Feature Archive

Anatomy of a Decision

Anatomy of a Decision

WebMD Feature

June 26, 2000 -- Cord blood banking has been available for only five years, and parents who hear about it may never have thought deeply about it before. Yet, in its few years of existence, this form of "biological insurance," has saved lives and provided peace of mind to hundreds of parents.

Still, whether you should bank your baby's cord blood privately is a matter of personal choice. Here are a few things to consider when making this decision:

  • Examine your family health history. Women who are candidates for prenatal genetic screening need to look at their family health history over generations to help assess the risk of their baby's developing various genetic diseases. If there appears to be no history of either genetic illness or childhood cancers, then you may not need to save your baby's cord blood.

  • If your family does have genetic illness or childhood cancers in its background, consider the health of your other children. Parents who privately bank their baby's cord blood are not doing so for the child being born; if that child develops a cancer or genetic illness, the illness is likely to be present in the cord blood. The banked blood is for the child's siblings or children yet to come.
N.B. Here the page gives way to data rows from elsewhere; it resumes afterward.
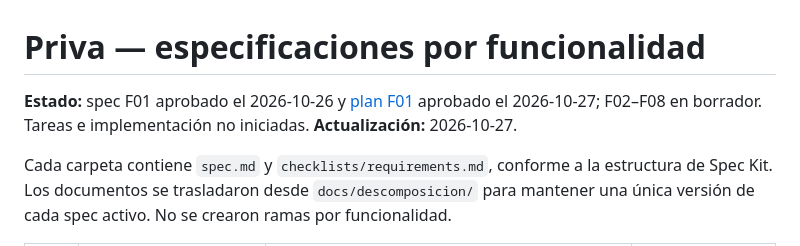
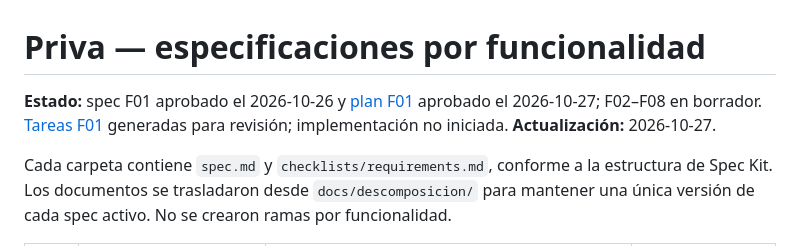
Before and after one commit to privaa01/apppriva, a Markdown page: specs/README.md, the part around the change. Drawn GitHub-style.

Commit message:
docs: generate actionable tasks for account access feature 001

```diff
--- a/specs/README.md
+++ b/specs/README.md
@@ -1,6 +1,6 @@
 # Priva — especificaciones por funcionalidad
 
-**Estado:** spec F01 aprobado el 2026-10-26 y [plan F01](001-cuenta-acceso/plan.md) aprobado el 2026-10-27; F02–F08 en borrador. Tareas e implementación no iniciadas.
+**Estado:** spec F01 aprobado el 2026-10-26 y [plan F01](001-cuenta-acceso/plan.md) aprobado el 2026-10-27; F02–F08 en borrador. [Tareas F01](001-cuenta-acceso/tasks.md) generadas para revisión; implementación no iniciada.
 **Actualización:** 2026-10-27.
 
 Cada carpeta contiene `spec.md` y `checklists/requirements.md`, conforme a la estructura
```
Also changed, not shown: specs/001-cuenta-acceso/tasks.md (added, +188 -0 lines).
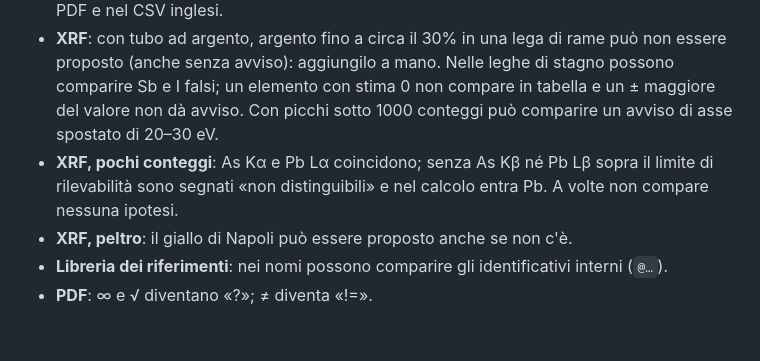
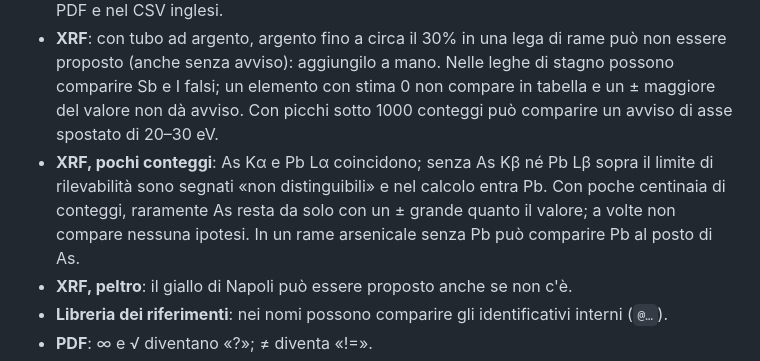
Before and after one commit to lorebiri/acchiappaspettri, a Markdown page: docs/LIMITAZIONI.md, the part around the change. GitHub-like rendering; blank space fills up the shorter version.

Commit message:
LIMITAZIONI: XRF As/Pb con pochi conteggi (riverifica XRF)
Co-Authored-By: Claude Opus 5.5 <noreply@anthropic.com>

```diff
--- a/docs/LIMITAZIONI.md
+++ b/docs/LIMITAZIONI.md
@@ -63,7 +63,7 @@
 - **Pacchetto .deb**: chi ha installato una 2.2.0-rc dal .deb installa la 2.2.0 con `sudo apt install --allow-downgrades ./…deb`. Il controllo degli aggiornamenti non distingue tra «nessuna versione pubblicata» e «GitHub non raggiungibile».
 - **PDF**: nel testo i caratteri fuori dalla codifica WinAnsi (cinese, giapponese, ł, greco non mappato) diventano «?» e alcune lettere perdono l'accento (č → c); i metadati restano interi. «cm-1» è scritto senza apice. Le note delle misure di banda restano in italiano nel PDF e nel CSV inglesi.
 - **XRF**: con tubo ad argento, argento fino a circa il 30% in una lega di rame può non essere proposto (anche senza avviso): aggiungilo a mano. Nelle leghe di stagno possono comparire Sb e I falsi; un elemento con stima 0 non compare in tabella e un ± maggiore del valore non dà avviso. Con picchi sotto 1000 conteggi può comparire un avviso di asse spostato di 20–30 eV.
-- **XRF, pochi conteggi**: As Kα e Pb Lα coincidono; senza As Kβ né Pb Lβ sopra il limite di rilevabilità sono segnati «non distinguibili» e nel calcolo entra Pb. A volte non compare nessuna ipotesi.
+- **XRF, pochi conteggi**: As Kα e Pb Lα coincidono; senza As Kβ né Pb Lβ sopra il limite di rilevabilità sono segnati «non distinguibili» e nel calcolo entra Pb. Con poche centinaia di conteggi, raramente As resta da solo con un ± grande quanto il valore; a volte non compare nessuna ipotesi. In un rame arsenicale senza Pb può comparire Pb al posto di As.
 - **XRF, peltro**: il giallo di Napoli può essere proposto anche se non c'è.
 - **Libreria dei riferimenti**: nei nomi possono comparire gli identificativi interni (`@…`).
 - **PDF**: ∞ e √ diventano «?»; ≠ diventa «!=».
```
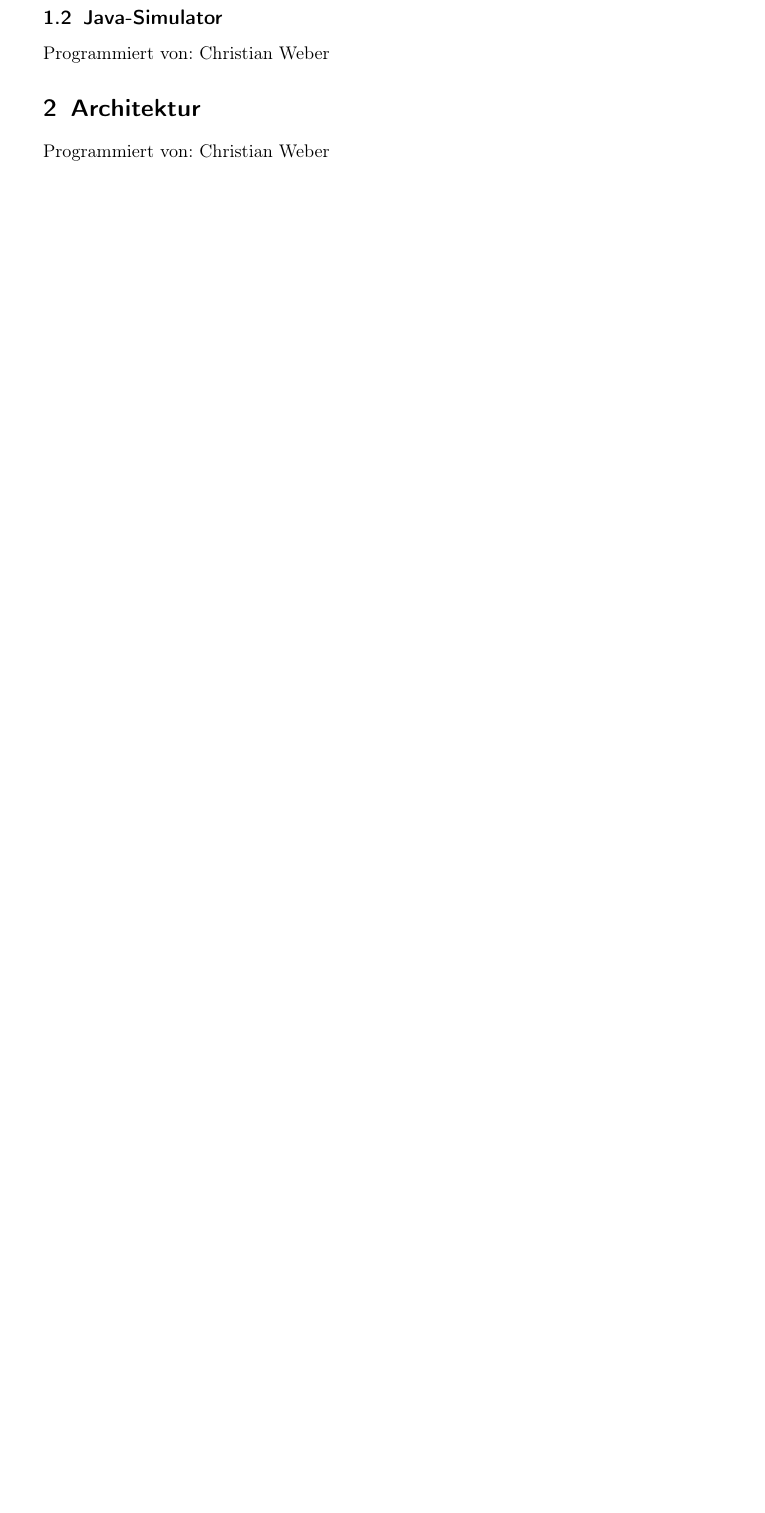
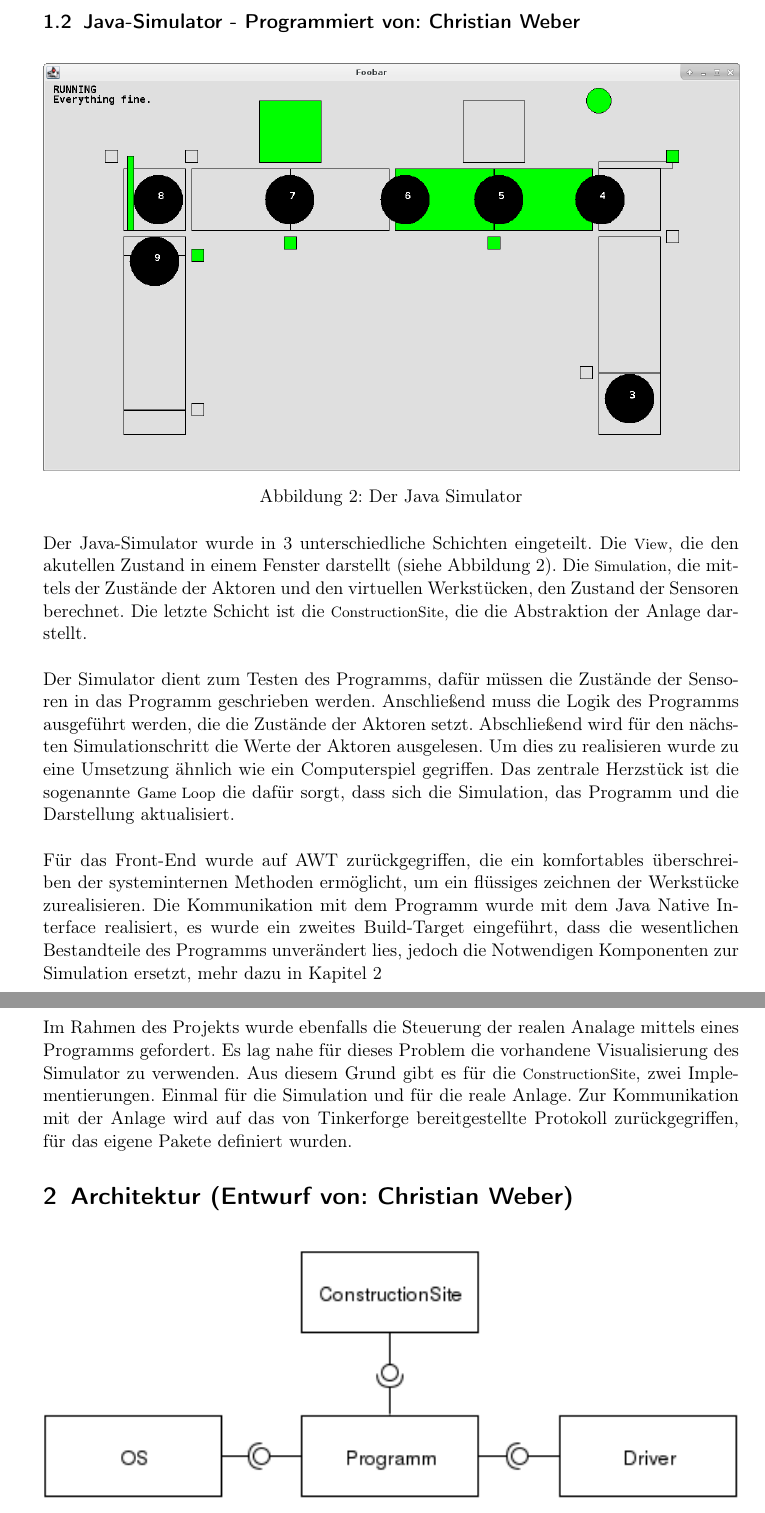
Before and after one commit to Mudvayne/FischertechnikSimulator, a LaTeX document (Documentation/Abgabe Wurth Weber.tex): part of page 4 of 9 before the commit and two parts of pages 4 and 5 of 11 after it, the two joined at a grey line, cut so that both start at the same text, the shorter picture padded with empty space. Compiled offline with pdfLaTeX.

Commit message:
progress in docu

```diff
--- a/Documentation/Abgabe Wurth Weber.tex
+++ b/Documentation/Abgabe Wurth Weber.tex
@@ -95,8 +95,27 @@ Deshalb wurde die Entwicklung nach einiger Zeit eingestellt und ein Java-Simulat
 \end{figure} \ \\
 \noindent Die Ausgabe des Simulators ist in Abbildung \ref{fig:C-Simulator} dargestellt. Ziel war es, die Anlage mit allen relevanten Informationen mithilfe von ASCII-Zeichen darzustellen. Darunter alle Lichtschranken, \textit{flags}, die anzeigen ob eine Station gerade belegt ist (pre), die beiden Schieber mit ihren Daten und die beiden Werkzeuge. \\ \\
 Der Simulator war ursprünglich nur für Situationen geplant, an denen jede Station höchstens ein Werkstück bearbeitet. Dafür war die Darstellung noch ausreichend und die Logik konnte getestet werden. Für mehr als ein Werkstück pro Station wird die Darstellung aber schnell sehr unübersichtlich, deshalb haben wir uns dazu entschieden an einer grafischen Lösung zu arbeiten. Dieser Simulator wird also nicht mehr verwendet, deshalb wird hier auf Codebeispiele verzichtet, auch um Platz für andere Teilbereiche zu sparen, die tatsächlich zum Einsatz kommen.
-\subsection{Java-Simulator}
-\chris
+\subsection{Java-Simulator - \chris}
 
-\section{Architektur}
-\chris
+\begin{figure}[H]
+	\centering
+	\includegraphics[width=1\ScaleIfNeeded]{Bilder/Java-Simulator.png}
+	\caption{Der Java Simulator}
+	\label{fig:Java-Simulator}
+\end{figure}
+Der Java-Simulator wurde in 3 unterschiedliche Schichten eingeteilt. Die \lstinline|View|, die den akutellen Zustand in einem Fenster darstellt (siehe Abbildung \ref{fig:Java-Simulator}). Die \lstinline|Simulation|, die mittels der Zustände der Aktoren und den virtuellen Werkstücken, den Zustand der Sensoren berechnet. Die letzte Schicht ist die \lstinline|ConstructionSite|, die die Abstraktion der Anlage darstellt.\\
+\\
+Der Simulator dient zum Testen des Programms, dafür müssen die Zustände der Sensoren in das Programm geschrieben werden. Anschließend muss die Logik des Programms ausgeführt werden, die die Zustände der Aktoren setzt. Abschließend wird für den nächsten Simulationschritt die Werte der Aktoren ausgelesen. Um dies zu realisieren wurde zu eine Umsetzung ähnlich wie ein Computerspiel gegriffen. Das zentrale Herzstück ist die sogenannte \lstinline|Game Loop| die dafür sorgt, dass sich die Simulation, das Programm und die Darstellung aktualisiert.\\
+\\
+Für das Front-End wurde auf AWT zurückgegriffen, die ein komfortables überschreiben der systeminternen Methoden ermöglicht, um ein flüssiges zeichnen der Werkstücke zurealisieren. Die Kommunikation mit dem Programm wurde mit dem Java Native Interface realisiert, es wurde ein zweites Build-Target eingeführt, dass die wesentlichen Bestandteile des Programms unverändert lies, jedoch die Notwendigen Komponenten zur Simulation ersetzt, mehr dazu in Kapitel \ref{sec:arch}\\
+\\
+Im Rahmen des Projekts wurde ebenfalls die Steuerung der realen Analage mittels eines Programms gefordert. Es lag nahe für dieses Problem die vorhandene Visualisierung des Simulator zu verwenden. Aus diesem Grund gibt es für die \lstinline|ConstructionSite|, zwei Implementierungen. Einmal für die Simulation und für die reale Anlage. Zur Kommunikation mit der Anlage wird auf das von Tinkerforge bereitgestellte Protokoll zurückgegriffen, für das eigene Pakete definiert wurden.
+
+
+\section{Architektur (Entwurf von: Christian Weber)}
+\label{sec:arch}
+
+\begin{figure}[H]
+	\centering
+	\includegraphics[width=1\ScaleIfNeeded]{Bilder/architektur.png}
+	\caption{Grobarchitektur des Projekts}
```
Also changed, not shown: Documentation/Bilder/Java-Simulator.png (added), Documentation/Bilder/architektur.png (added), Documentation/Abgabe Wurth Weber.tex (33 more changed lines).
If you have one child who has had cancer or a genetic illness, and you're having a second child, consider banking your baby's cord blood.

Health Solutions From Our Sponsors